Silicon Valley is gunning for you!(Fortune Magazine)
One reason established firms are so freaked out today is that Silicon Valley firms used to mainly operate in industries that were peripheral, such as semiconductors and computing gear. Today, they are right in your face, competing for customers
in traditional industries, unbundling business models and turning activities that used to have to be done in-house into marketplaces.
Can Nokia re-invent itself, again?(Harvard Business Review)
Trace the history of Nokia’s remarkable ability to re-invent itself which suggests that the acquisition of Alcatel-Lucent may be one more play to bring the company into high growth markets, mirroring the 1992 decision of its then-new
CEO Jorma Ollila to go all-in on telecommunications.
Innovating and Winning in the Transient Advantage Economy
On April 30th, I’ll be giving a freewebinar on the twin topics of "what the end of advantage means for companies" and "how to create an innovation proficiency to make that pipeline of new advantages a reality". The webinar is sponsored by ExecuNet and Columbia Business School. To register, click here.
Leading Strategic Growth and Change
My 1-week course, Leading Strategic Growth and Change runs the week of May 18th. I’ve done major redesign work on the course bringing in new tools and concepts. We will also take a field trip to a very cool NYC location – we’re not divulging the destination just now but it has to do with an insanely popular confectionery product and the folks who brought it to life. We still have a few open spaces if you are interested in a solid toolkit for understanding how to drive growth and change.
Columbia’s flagship program for executives looking for a truly life-changing developmental experience is also taking place in May. I’m teaching on May 1.
Strategy Leaders Forum Dubai, April 27
I’m heading to the United Arab Emirates where I will be giving a keynote for the first time in the region at the Strategy Leaders Forum. The topic is how the end of competitive advantage both presents challenges and creates opportunities for those with an entrepreneurial mindset. To watch a short video Q&A about the talk click here.
To register for the event, click here.
In the News
In a fairly depressing piece on the slow progress of women at the top of organizations, CNN Money found that only 14.2% of the top five senior executives at the large corporations they studied were female. I commented for the article, pointing out that if you don’t have a pipeline of women being groomed for senior leadership roles, the small number of female CEO’s isn’t likely to get larger any time soon.
Andrew Hill, the FT’s Business and Management editor, referred to End of Competitive Advantage in a story about how strategy needs to work faster than ever.
Illinois seems to have taken anti-gay sentiment just too far for corporate America. Phil Wahba of Fortune covered the story.
What does the future of work hold? Some real differences from more stable times. Check out this podcast on the Future of Work, by Jacob Morgan.
More links to recent press mentions can be found on the Press section of my website.
Password for the “Tools” Section of My Website

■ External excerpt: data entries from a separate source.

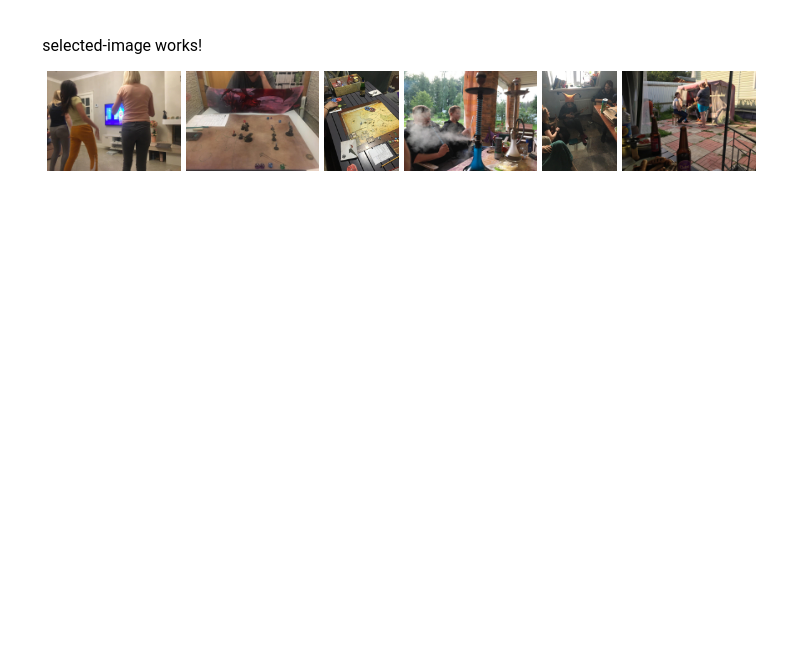
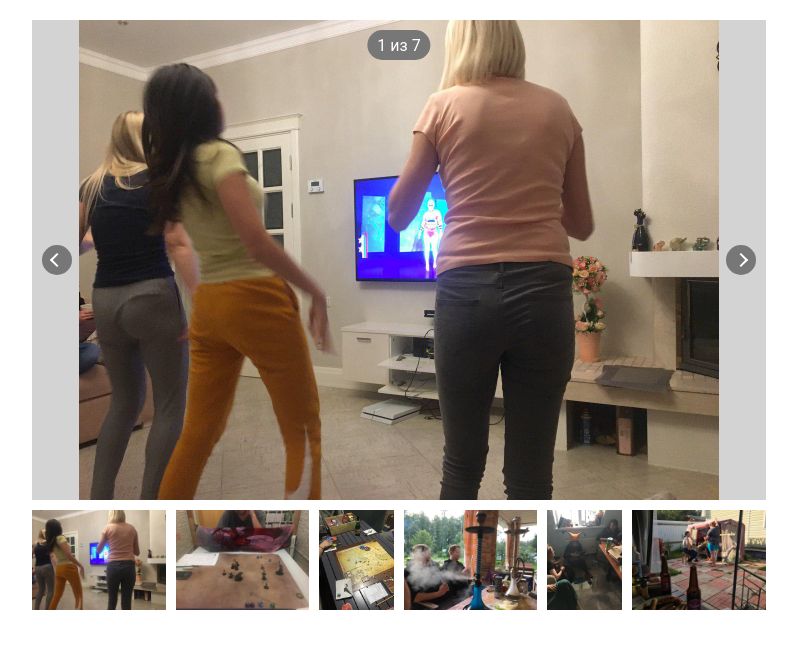
Before and after one commit to tzar4eg/TestTaskDzuba, an Angular app: page / in a window 1280 px wide. Shown: the top 648 px of the page, without its empty margins (241-1038 px from the left). Built offline with nearby package versions, Linux system fonts and the light colour scheme.

Commit message:
Добавлены элементы UI

```diff
--- a/src/app/components/image-viewer/image-list/image-list.component.less
+++ b/src/app/components/image-viewer/image-list/image-list.component.less
@@ -1,19 +1,23 @@
 .image-miniatures {
     img {
         height: 100%;
-        margin-left: 5px;
         border: 1px;
-        transition: 50ms height linear;
-
+        transform: scale(1);
+        transition: 50ms transform linear;
+       &:not(:first-child) {
+           margin-left: 10px;
+       }
         &:hover {
-            height: 110%;
+            transform: scale(1.1);
 
         }
     }
     height: 100px;
+    margin-top: 10px;
     display: flex;
     justify-content: space-around;
     align-items: center;
 
 
+
 }
--- a/src/app/components/image-viewer/selected-image/selected-image.component.html
+++ b/src/app/components/image-viewer/selected-image/selected-image.component.html
@@ -1 +1,6 @@
-<p>selected-image works!</p>
+<div class="selected-image">
+  <div class="info">1 из 7</div>
+  <a class="btn-nav btn-backward"></a>
+  <a class="btn-nav btn-forward"></a>
+  <img src="assets/photo_2019-09-22_12-03-07.jpg" alt="" />
+</div>
--- a/src/app/components/image-viewer/selected-image/selected-image.component.less
+++ b/src/app/components/image-viewer/selected-image/selected-image.component.less
@@ -0,0 +1,65 @@
+.selected-image {
+  img {
+    max-height: 480px;
+    height: 100%;
+  }
+  background: lightgray;
+  width: 100%;
+  max-height: 480px;
+  text-align: center;
+  position: relative;
+  .info {
+    .ui-buttons();
+    padding: 0 10px;
+    border-radius: 20px;
+    transform: translateX(-50%);
+    left: 50%;
+    top: 10px;
+  }
+
+  .btn-nav {
+    .ui-buttons();
+    transform: translateY(-50%);
+    border-radius: 50%;
+    width: 30px;
+
+
+    &.btn-forward {
+      right: 10px;
+      top: 50%;
+      .arrow(45deg);
+    }
+    &.btn-backward {
+      left: 10px;
+      top: 50%;
+      .arrow(-135deg);
+    }
+  }
+}
+
+// MIXINS //
+
+.arrow(@deg) {
+  &:before {
+    content: "";
+    display: block;
+    position: absolute;
+    transform: translate(-50%, -50%) rotate(@deg);
+    top: 50%;
+    left: 50%;
+    width: 8px;
+    height: 8px;
+    border-top: 2px solid white;
+    border-right: 2px solid white;
+  }
+}
+
+.ui-buttons{
+    position: absolute;
+    background: #777777;
+    height: 30px;
+    display: flex;
+    justify-content: center;
+    align-items: center;
+    color: white;
+}
```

To access the tools part of the web site (downloadable diagnostics, quizzes, spreadsheets and other cool stuff) go to the RitaMcGrath.com website and use the password - mcgr8th! (the exclamation point is part of the password).
As we leave the deep freeze behind and sneakers replace boots on the streets here in New York, I wish you all an invigorating and renewal-rich Spring season.